Mindfulness- building our mindfulness practice
Nrich Project 2018-2020
With work deadlines, to-do lists, competing priorities, family and friend commitments, and pressure to perform, to be having a good time, to be making the right
decisions, our busy lives and workplaces can often mean we feel locked into a cycle of stress, anxiety and a never - ending narrative of ‘ should have, ought to, must do…’, never feeling good enough and always with more to do.
For thousands of people all round the world the practice of mindfulness has been proven to enhance well-being, enable us to be more aware and attentive to our everyday experience and to respond skillfully to whatever is happening. It can build mental resilience and, even in the midst of a frantic world, can enable us to appreciate and savour all those aspects of our life that bring us joy, and to deal with those that we find more challenging.
A group of staff, including teachers and teaching assistants, in partnership with Langdon Park School, are exploring the following themes:
What is mindfulness?
From living on autopilot to living with full awareness
From scattered mind to the cultivation of attention, presence and calm
Freedom from our ‘ mental dramas’
Learning to live with our thoughts and’ mental chatter’
Hooked on distraction –learning to turn toward the difficult, non judgmentally with kindness and curiosity
Learning to tame the ‘inner critic’ and cultivate the ‘ inner mentor’
Learning to respond skillfully and moving away from reactivity
Beyond competitive and comparing mind – befriending our learning and growth and the learning and growth of others
Living with vulnerability and being open to learning
Children’s spoken language skills are one of the strongest predictors of their future life chances, yet too many disadvantaged children arrive at school with poor communication skills, already behind their more advantaged peers. Left unaddressed, this gap grows rather than diminishes.
Teaching oracy can change this and so Blue Gate Fields Junior School is learning more about Oracy through working with partnership schools.
Oracy develops students' confidence, articulacy and capacity to learn. Our staff will understand more, and be enabled to provide a high quality oracy education which empowers students to find their voice for success in school and in life.

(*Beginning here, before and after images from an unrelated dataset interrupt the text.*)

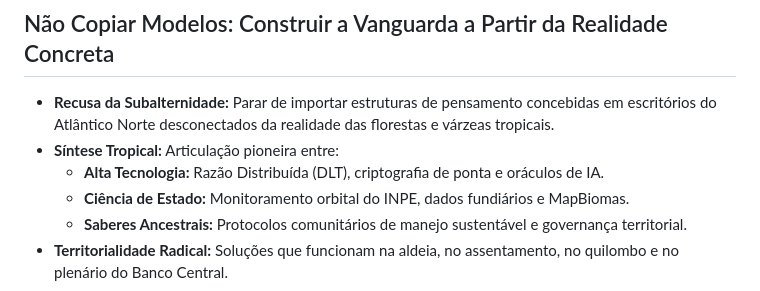
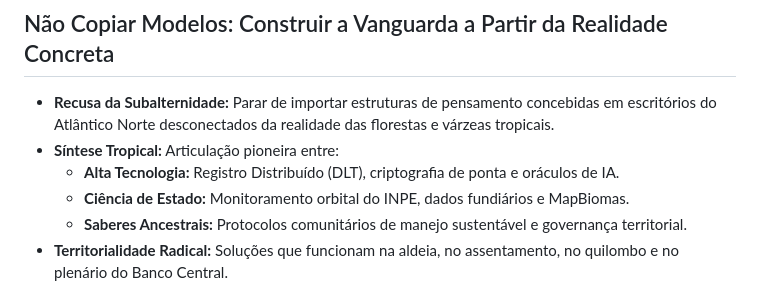
Before and after one commit to PSousa22/biochain, a Markdown page: politica-publica/03_pitch_deck_institucional.md, the part around the change. Rendered like a GitHub page.

Commit message:
Correct terminology from 'Razão Distribuída' to 'Registro Distribuído'

```diff
--- a/politica-publica/03_pitch_deck_institucional.md
+++ b/politica-publica/03_pitch_deck_institucional.md
@@ -55,7 +55,7 @@
 
 * **Recusa da Subalternidade:** Parar de importar estruturas de pensamento concebidas em escritórios do Atlântico Norte desconectados da realidade das florestas e várzeas tropicais.
 * **Síntese Tropical:** Articulação pioneira entre:
-  * **Alta Tecnologia:** Razão Distribuída (DLT), criptografia de ponta e oráculos de IA.
+  * **Alta Tecnologia:** Registro Distribuído (DLT), criptografia de ponta e oráculos de IA.
   * **Ciência de Estado:** Monitoramento orbital do INPE, dados fundiários e MapBiomas.
   * **Saberes Ancestrais:** Protocolos comunitários de manejo sustentável e governança territorial.
 * **Territorialidade Radical:** Soluções que funcionam na aldeia, no assentamento, no quilombo e no plenário do Banco Central.
```
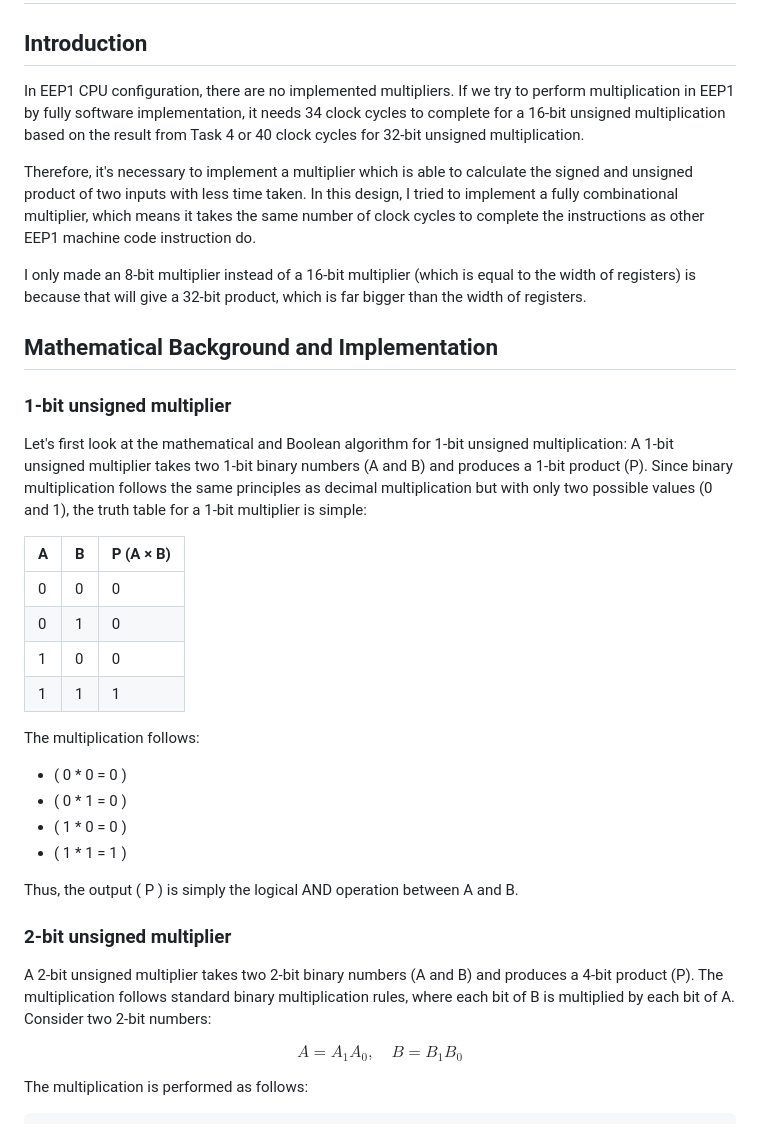
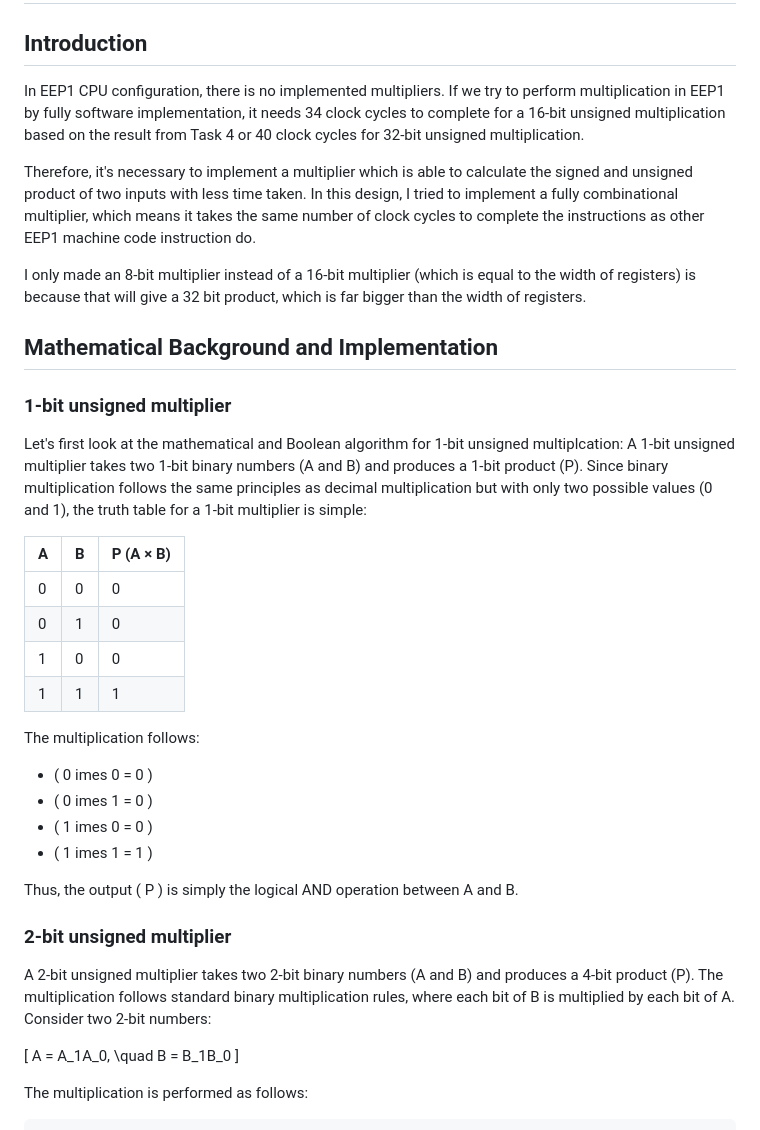
Before and after one commit to mason-su/8-bit-multiplier, a Markdown page: README.md, the part around one of its changes. GitHub-like rendering.

```diff
--- a/README.md
+++ b/README.md
@@ -1,7 +1,7 @@
 # 8-bit Multiplier Report
 
 ## Introduction
-In EEP1 CPU configuration, there are no implemented multipliers. If we try to perform multiplication
+In EEP1 CPU configuration, there is no implemented multipliers. If we try to perform multiplication
 in EEP1 by fully software implementation, it needs 34 clock cycles to complete for a 16-bit unsigned
 multiplication based on the result from Task 4 or 40 clock cycles for 32-bit unsigned multiplication.
 
@@ -11,11 +11,11 @@ multiplier, which means it takes the same number of clock cycles to complete the
 EEP1 machine code instruction do.
 
 I only made an 8-bit multiplier instead of a 16-bit multiplier (which is equal to the width of registers)
-is because that will give a 32-bit product, which is far bigger than the width of registers.
+is because that will give a 32 bit product, which is far bigger than the width of registers.
 
 ## Mathematical Background and Implementation
 ### 1-bit unsigned multiplier
-Let's first look at the mathematical and Boolean algorithm for 1-bit unsigned multiplication:
+Let's first look at the mathematical and Boolean algorithm for 1-bit unsigned multiplcation:
 A 1-bit unsigned multiplier takes two 1-bit binary numbers (A and B) and produces a 1-bit
 product (P). Since binary multiplication follows the same principles as decimal multiplication but
 with only two possible values (0 and 1), the truth table for a 1-bit multiplier is simple:
@@ -28,10 +28,10 @@ with only two possible values (0 and 1), the truth table for a 1-bit multiplier
 | 1 | 1 | 1       |
 
 The multiplication follows:
-- \( 0 	* 0 = 0 \)
-- \( 0 	* 1 = 0 \)
-- \( 1 	* 0 = 0 \)
-- \( 1 	* 1 = 1 \)
+- \( 0 	imes 0 = 0 \)
+- \( 0 	imes 1 = 0 \)
+- \( 1 	imes 0 = 0 \)
+- \( 1 	imes 1 = 1 \)
 
 Thus, the output \( P \) is simply the logical AND operation between A and B.
 
@@ -41,9 +41,7 @@ The multiplication follows standard binary multiplication rules, where each bit
 each bit of A.
 Consider two 2-bit numbers:
 
-$$
-A = A_1A_0, \quad B = B_1B_0
-$$
+\[ A = A_1A_0, \quad B = B_1B_0 \]
 
 The multiplication is performed as follows:
 
```
Also changed, not shown: other parts of README.md (+1 -1 lines).
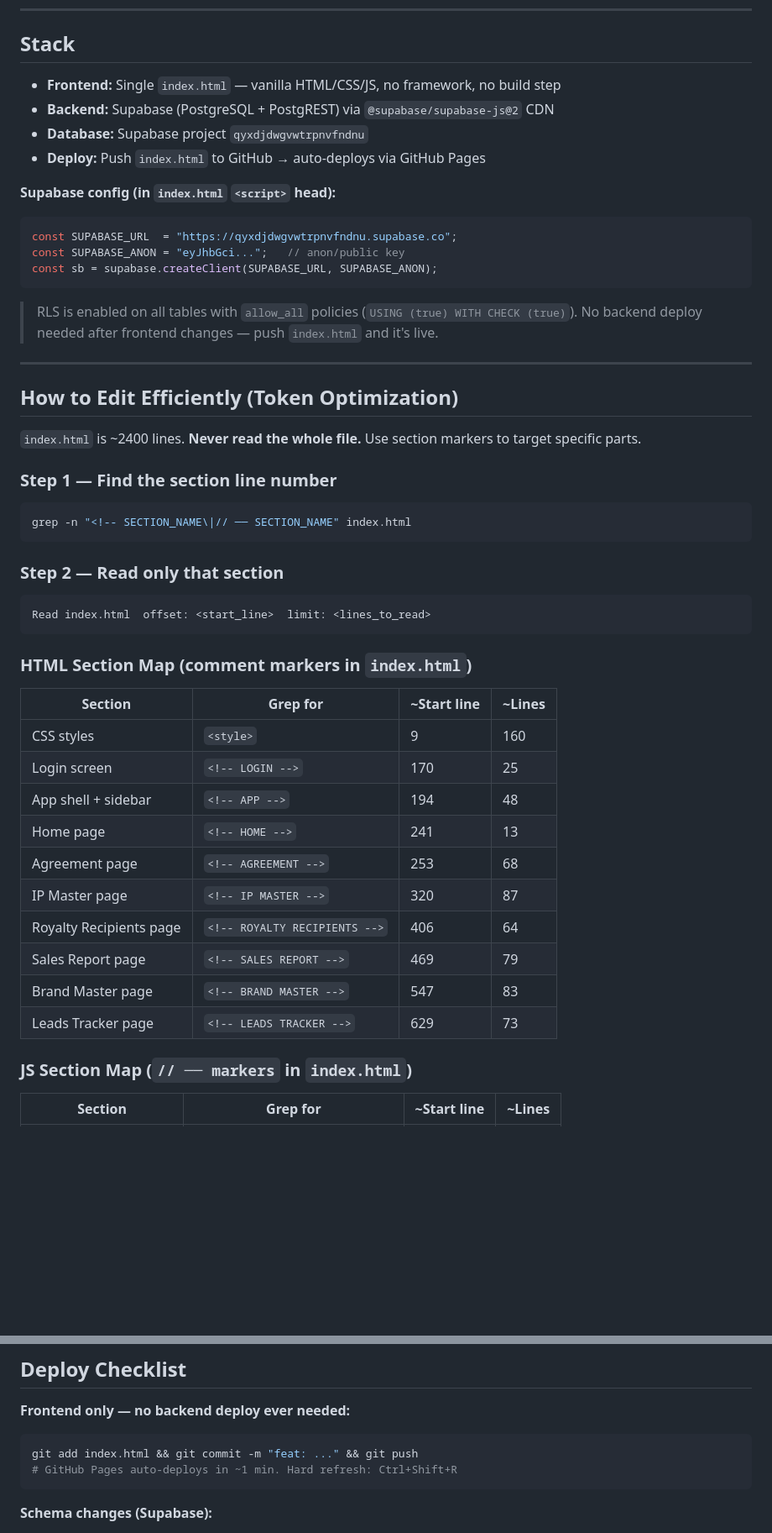
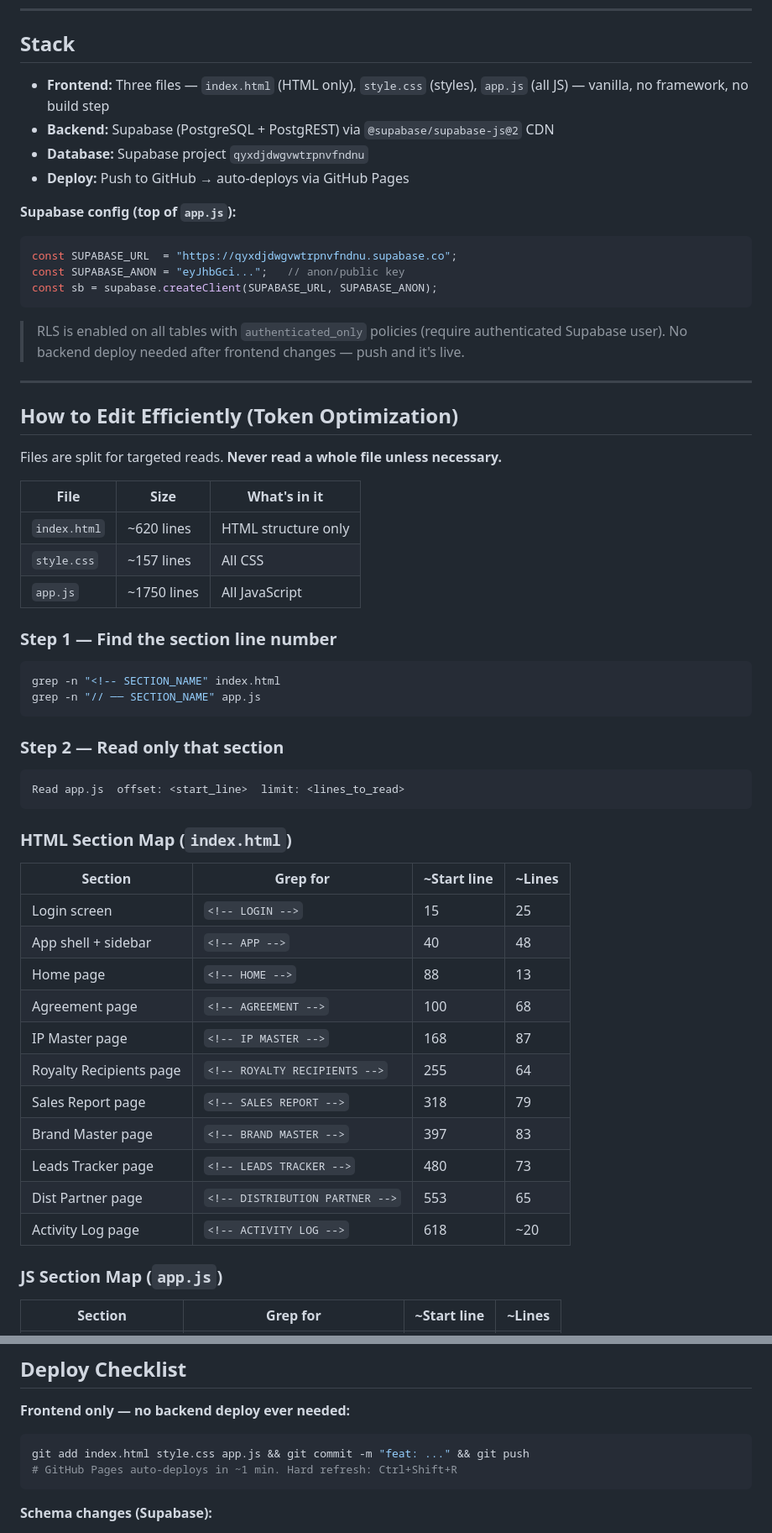
Before and after one commit to sentragroup/sentra-portal, a Markdown page: CLAUDE.md, 2 parts joined by grey strips. Shown at 84% size. GitHub-like rendering; blank space fills up the shorter version.

````diff
--- a/CLAUDE.md
+++ b/CLAUDE.md
@@ -9,53 +9,61 @@ Internal tools portal for Sentra, a merchandise company that manages musicians,
 ---
 
 ## Stack
-- **Frontend:** Single `index.html` — vanilla HTML/CSS/JS, no framework, no build step
+- **Frontend:** Three files — `index.html` (HTML only), `style.css` (styles), `app.js` (all JS) — vanilla, no framework, no build step
 - **Backend:** Supabase (PostgreSQL + PostgREST) via `@supabase/supabase-js@2` CDN
 - **Database:** Supabase project `qyxdjdwgvwtrpnvfndnu`
-- **Deploy:** Push `index.html` to GitHub → auto-deploys via GitHub Pages
+- **Deploy:** Push to GitHub → auto-deploys via GitHub Pages
 
-**Supabase config (in `index.html` `<script>` head):**
+**Supabase config (top of `app.js`):**
 ```js
 const SUPABASE_URL  = "https://qyxdjdwgvwtrpnvfndnu.supabase.co";
 const SUPABASE_ANON = "eyJhbGci...";   // anon/public key
 const sb = supabase.createClient(SUPABASE_URL, SUPABASE_ANON);
 ```
 
-> RLS is enabled on all tables with `allow_all` policies (`USING (true) WITH CHECK (true)`).
-> No backend deploy needed after frontend changes — push `index.html` and it's live.
+> RLS is enabled on all tables with `authenticated_only` policies (require authenticated Supabase user).
+> No backend deploy needed after frontend changes — push and it's live.
 
 ---
 
 ## How to Edit Efficiently (Token Optimization)
 
-`index.html` is ~2400 lines. **Never read the whole file.** Use section markers to target specific parts.
+Files are split for targeted reads. **Never read a whole file unless necessary.**
+
+| File | Size | What's in it |
+|------|------|--------------|
+| `index.html` | ~620 lines | HTML structure only |
+| `style.css` | ~157 lines | All CSS |
+| `app.js` | ~1750 lines | All JavaScript |
 
 ### Step 1 — Find the section line number
 ```bash
-grep -n "<!-- SECTION_NAME\|// ── SECTION_NAME" index.html
+grep -n "<!-- SECTION_NAME" index.html
+grep -n "// ── SECTION_NAME" app.js
 ```
 
 ### Step 2 — Read only that section
 ```
-Read index.html  offset: <start_line>  limit: <lines_to_read>
+Read app.js  offset: <start_line>  limit: <lines_to_read>
 ```
 
-### HTML Section Map (comment markers in `index.html`)
+### HTML Section Map (`index.html`)
 
 | Section | Grep for | ~Start line | ~Lines |
 |---------|----------|-------------|--------|
-| CSS styles | `<style>` | 9 | 160 |
-| Login screen | `<!-- LOGIN -->` | 170 | 25 |
-| App shell + sidebar | `<!-- APP -->` | 194 | 48 |
-| Home page | `<!-- HOME -->` | 241 | 13 |
-| Agreement page | `<!-- AGREEMENT -->` | 253 | 68 |
-| IP Master page | `<!-- IP MASTER -->` | 320 | 87 |
-| Royalty Recipients page | `<!-- ROYALTY RECIPIENTS -->` | 406 | 64 |
-| Sales Report page | `<!-- SALES REPORT -->` | 469 | 79 |
-| Brand Master page | `<!-- BRAND MASTER -->` | 547 | 83 |
-| Leads Tracker page | `<!-- LEADS TRACKER -->` | 629 | 73 |
+| Login screen | `<!-- LOGIN -->` | 15 | 25 |
+| App shell + sidebar | `<!-- APP -->` | 40 | 48 |
+| Home page | `<!-- HOME -->` | 88 | 13 |
+| Agreement page | `<!-- AGREEMENT -->` | 100 | 68 |
+| IP Master page | `<!-- IP MASTER -->` | 168 | 87 |
+| Royalty Recipients page | `<!-- ROYALTY RECIPIENTS -->` | 255 | 64 |
+| Sales Report page | `<!-- SALES REPORT -->` | 318 | 79 |
+| Brand Master page | `<!-- BRAND MASTER -->` | 397 | 83 |
+| Leads Tracker page | `<!-- LEADS TRACKER -->` | 480 | 73 |
+| Dist Partner page | `<!-- DISTRIBUTION PARTNER -->` | 553 | 65 |
+| Activity Log page | `<!-- ACTIVITY LOG -->` | 618 | ~20 |
 
-### JS Section Map (`// ── markers` in `index.html`)
+### JS Section Map (`app.js`)
 
 | Section | Grep for | ~Start line | ~Lines |
 |---------|----------|-------------|--------|
@@ -357,7 +368,7 @@ CREATE POLICY "allow_all" ON table_name FOR ALL USING (true) WITH CHECK (true);
 
 **Frontend only — no backend deploy ever needed:**
 ```bash
-git add index.html && git commit -m "feat: ..." && git push
+git add index.html style.css app.js && git commit -m "feat: ..." && git push
 # GitHub Pages auto-deploys in ~1 min. Hard refresh: Ctrl+Shift+R
 ```
 
````
Also changed, not shown: other parts of CLAUDE.md (+21 -18 lines).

Partnership with the Western Norway University of Applied Science
Working alongside teachers in training from Norway, Blue Gate Fields Junior School has shared excellent practice through modelling lessons and sharing good practice in planning and delivering R.E. The school was chosen by the local authority as a school which has participated in the Excellent R.E. Project and Understanding Christianity Course.
Making Music Together
Blue Gate Fields Junior School has worked with Jo Gibson as she researched 'The community musician's role in music-making with participants'.
Building Resilience to Extremism through Enquiry (BREE) Project
Schools have a duty to safeguard children and to help them develop critical thinking in relation to extremism. This is hard to do: these are controversial topics, and discussions need to be well managed.
In this project, teachers are trained to establish a Philosophy for Children (P4C) approach in their classrooms and deliver a carefully designed teaching sequence to build understanding and critical thinking about extremism.
P4C is a globally-established programme which encourages young people to explore challenging issues through discussion. P4C provides a safe space where students can air, examine and challenge views.
During 2018, 45 schools in Greater Manchester, Sheffield, Cumbria and London piloted the project. Teachers and students both strongly endorsed the programme.
Among students at a high school in Bolton:
· 75% said they “now feel more confident to talk about these issues with other people, including friends, teachers and family members”
· 95% said they “recommend that pupils in other schools have opportunities to take part in the same activities”
As a result of our involvement in the project, Blue Gate Fields have designed additional lessons which will be incorporated into the teaching sequence for the BREE programme.
The focus of the programme is to offer the opportunity for teachers to:
Professor Mike Askew
Focus and aims:
The Tower Hamlets Oracy Hub Research Project
What is the impact of dialogic teaching, including a range of oracy teaching and learning strategies, on the spoken communication, reading and writing skills of children in Reception and Year 4?
This research will run over the course of the year and include commitments to collect baseline data, engage in the research; attend research input sessions and involve parents/carers.
Our Y4 team are on board and we will be working with Syeda and four children from her class/literacy group.